Is there a Time Machine like backup system for Ubuntu? If not, what is the closest thing?
I've used rsnapshot to excellent effect. You can have it rsync and keep as many old versions, based on time as you want/have space for. I've got 6 potential versions of things from today, daily for a week, 4 weeks, and then 6 months worth. I've already used it to recover several file I thought I'd lost due to overwriting.
The only problems I have had was it not running due to the previous run not completing in time, and so it left the lockfile dangling. This was on a remote machine that did password-less logins over SSH to rsync files off for backup/archive and I didn't log in very often to the server to check it. Running a logwatch script on there (emailing problems from the logs) at least made sure I saw the problems to restart it, and it's been hassle free ever since. On my local server, it's been no problem at all.
You may want to try Back In Time
Déjà Dup (day-ja-doop) is a simple backup program. It hides the complexity of doing backups the Right Way (encrypted, off-site, and regular) and uses duplicity as the backend.
- Support for local or remote backup locations, including Amazon S3
- Securely encrypts and compresses your data
- Incrementally backs up, letting you restore from any particular backup
- Schedules regular backups
- Integrates well into your GNOME desktop
rsync, see Time Machine for every Unix out there for a tutorial, using the
--link-dest option to create hard links to files that have not changed since the last backup. Like:

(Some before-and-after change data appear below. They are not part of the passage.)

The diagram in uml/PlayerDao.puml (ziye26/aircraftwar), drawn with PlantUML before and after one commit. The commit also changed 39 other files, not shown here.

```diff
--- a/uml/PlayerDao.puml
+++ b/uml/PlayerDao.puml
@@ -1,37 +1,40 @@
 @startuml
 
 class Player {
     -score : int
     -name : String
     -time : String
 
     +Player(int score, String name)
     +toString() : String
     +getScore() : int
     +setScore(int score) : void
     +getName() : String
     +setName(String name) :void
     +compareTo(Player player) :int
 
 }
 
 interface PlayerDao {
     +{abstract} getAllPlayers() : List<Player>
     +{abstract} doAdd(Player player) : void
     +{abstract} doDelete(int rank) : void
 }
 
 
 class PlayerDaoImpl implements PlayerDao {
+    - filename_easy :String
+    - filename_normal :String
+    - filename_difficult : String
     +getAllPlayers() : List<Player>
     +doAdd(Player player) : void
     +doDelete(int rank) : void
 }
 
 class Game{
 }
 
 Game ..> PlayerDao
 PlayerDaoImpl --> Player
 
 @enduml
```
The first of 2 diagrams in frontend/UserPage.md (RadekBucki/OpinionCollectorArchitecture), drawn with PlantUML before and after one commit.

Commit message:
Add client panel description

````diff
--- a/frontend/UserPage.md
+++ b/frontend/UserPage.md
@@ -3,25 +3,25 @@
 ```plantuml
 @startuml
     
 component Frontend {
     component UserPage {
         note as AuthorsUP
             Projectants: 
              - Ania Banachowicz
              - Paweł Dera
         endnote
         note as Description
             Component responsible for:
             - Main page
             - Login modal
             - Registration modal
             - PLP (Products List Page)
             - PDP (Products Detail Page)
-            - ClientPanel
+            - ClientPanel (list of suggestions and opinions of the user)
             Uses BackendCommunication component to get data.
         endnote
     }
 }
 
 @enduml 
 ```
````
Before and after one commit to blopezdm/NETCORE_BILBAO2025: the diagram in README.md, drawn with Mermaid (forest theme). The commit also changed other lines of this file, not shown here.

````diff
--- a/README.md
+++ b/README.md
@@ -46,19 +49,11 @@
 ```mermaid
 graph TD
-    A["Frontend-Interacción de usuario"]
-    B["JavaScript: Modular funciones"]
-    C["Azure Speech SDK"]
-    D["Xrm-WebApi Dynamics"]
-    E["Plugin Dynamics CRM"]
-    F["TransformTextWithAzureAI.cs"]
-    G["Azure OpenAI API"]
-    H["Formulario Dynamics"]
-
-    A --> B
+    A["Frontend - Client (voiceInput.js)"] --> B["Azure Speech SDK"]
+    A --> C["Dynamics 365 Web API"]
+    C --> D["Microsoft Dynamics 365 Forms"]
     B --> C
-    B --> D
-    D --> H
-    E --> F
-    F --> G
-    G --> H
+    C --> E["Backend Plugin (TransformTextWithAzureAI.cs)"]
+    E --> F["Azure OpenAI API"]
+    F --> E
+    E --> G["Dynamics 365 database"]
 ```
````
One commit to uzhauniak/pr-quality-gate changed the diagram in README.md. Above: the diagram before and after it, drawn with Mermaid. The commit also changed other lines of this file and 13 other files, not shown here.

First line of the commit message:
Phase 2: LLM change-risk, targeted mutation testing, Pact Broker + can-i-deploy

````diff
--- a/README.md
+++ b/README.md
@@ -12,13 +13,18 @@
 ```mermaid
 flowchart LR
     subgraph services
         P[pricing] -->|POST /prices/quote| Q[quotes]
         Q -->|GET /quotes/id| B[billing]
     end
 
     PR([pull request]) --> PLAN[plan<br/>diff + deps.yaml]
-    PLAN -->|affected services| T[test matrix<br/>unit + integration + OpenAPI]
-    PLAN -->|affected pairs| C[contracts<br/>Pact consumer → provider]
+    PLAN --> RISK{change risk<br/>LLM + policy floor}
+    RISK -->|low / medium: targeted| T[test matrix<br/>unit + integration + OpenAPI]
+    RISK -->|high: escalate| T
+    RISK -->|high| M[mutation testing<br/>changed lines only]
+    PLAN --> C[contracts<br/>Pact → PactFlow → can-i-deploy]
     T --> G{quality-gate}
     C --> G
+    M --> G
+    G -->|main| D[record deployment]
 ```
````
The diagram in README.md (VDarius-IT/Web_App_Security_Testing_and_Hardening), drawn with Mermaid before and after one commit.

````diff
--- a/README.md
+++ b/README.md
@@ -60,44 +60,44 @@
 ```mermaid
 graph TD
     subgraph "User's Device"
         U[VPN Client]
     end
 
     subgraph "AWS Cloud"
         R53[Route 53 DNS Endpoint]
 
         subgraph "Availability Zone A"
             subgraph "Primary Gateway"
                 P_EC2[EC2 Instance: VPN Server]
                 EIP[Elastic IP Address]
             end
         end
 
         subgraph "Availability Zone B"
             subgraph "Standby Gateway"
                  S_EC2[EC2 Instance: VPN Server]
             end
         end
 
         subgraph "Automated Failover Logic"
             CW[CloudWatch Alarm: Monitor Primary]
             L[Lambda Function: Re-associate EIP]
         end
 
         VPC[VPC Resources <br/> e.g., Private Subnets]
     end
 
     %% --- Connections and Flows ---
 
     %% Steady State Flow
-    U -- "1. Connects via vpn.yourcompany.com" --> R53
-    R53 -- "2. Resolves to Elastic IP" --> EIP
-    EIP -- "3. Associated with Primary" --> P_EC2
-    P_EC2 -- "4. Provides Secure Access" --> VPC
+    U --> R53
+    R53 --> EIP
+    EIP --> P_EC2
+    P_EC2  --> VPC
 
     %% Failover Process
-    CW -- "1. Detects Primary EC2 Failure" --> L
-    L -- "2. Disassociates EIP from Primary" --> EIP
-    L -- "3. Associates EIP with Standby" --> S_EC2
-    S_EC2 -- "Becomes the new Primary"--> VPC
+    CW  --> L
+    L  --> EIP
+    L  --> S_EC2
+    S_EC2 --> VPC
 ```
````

#!/bin/sh # Mount point of the external disk dest=/media/backupdisk date=`date "+%Y%m%d-%H%M%S"` latest=$dest/latest current=$dest/$date rsync -aP --link-dest=$latest $HOME/Documents $current ln -s $current $latest-$date mv -f $latest-$date $latest
Mac OS X Time Machine not only uses hard links to unchanged files, but also uses hard links for folders in which no file has changed at all.
I think that most Unices do not allow hard links to folders, but if your
rsync creates them, then beware when deleting old backups: you should use
unlink to remove hard links to folders, and never remove any file you see in such hard-linked folder. When using
rm on hard-linked files, only the hard link is removed. Good. But when recursing into a hard-linked folder and then deleting the files one sees there, the "original" files are removed and that affects all hard-linked folders that refer to the same thing, even more recent backups!
In other words: running something like
rm -R 20140101-221000 might recurse into hard-linked folders and then boldly invoke
rm on the "original" files. You've been warned.
TimeVault was specifically designed to emulate TimeMachine. The theoretical feature set is what I want from a TimeMachine clone, specifically the space savings. Unfortunately it appears to be dormant: there's been little development activity in a while. I mention it for completeness, and because, if they can be prodded to work on it further, it looks quite promising.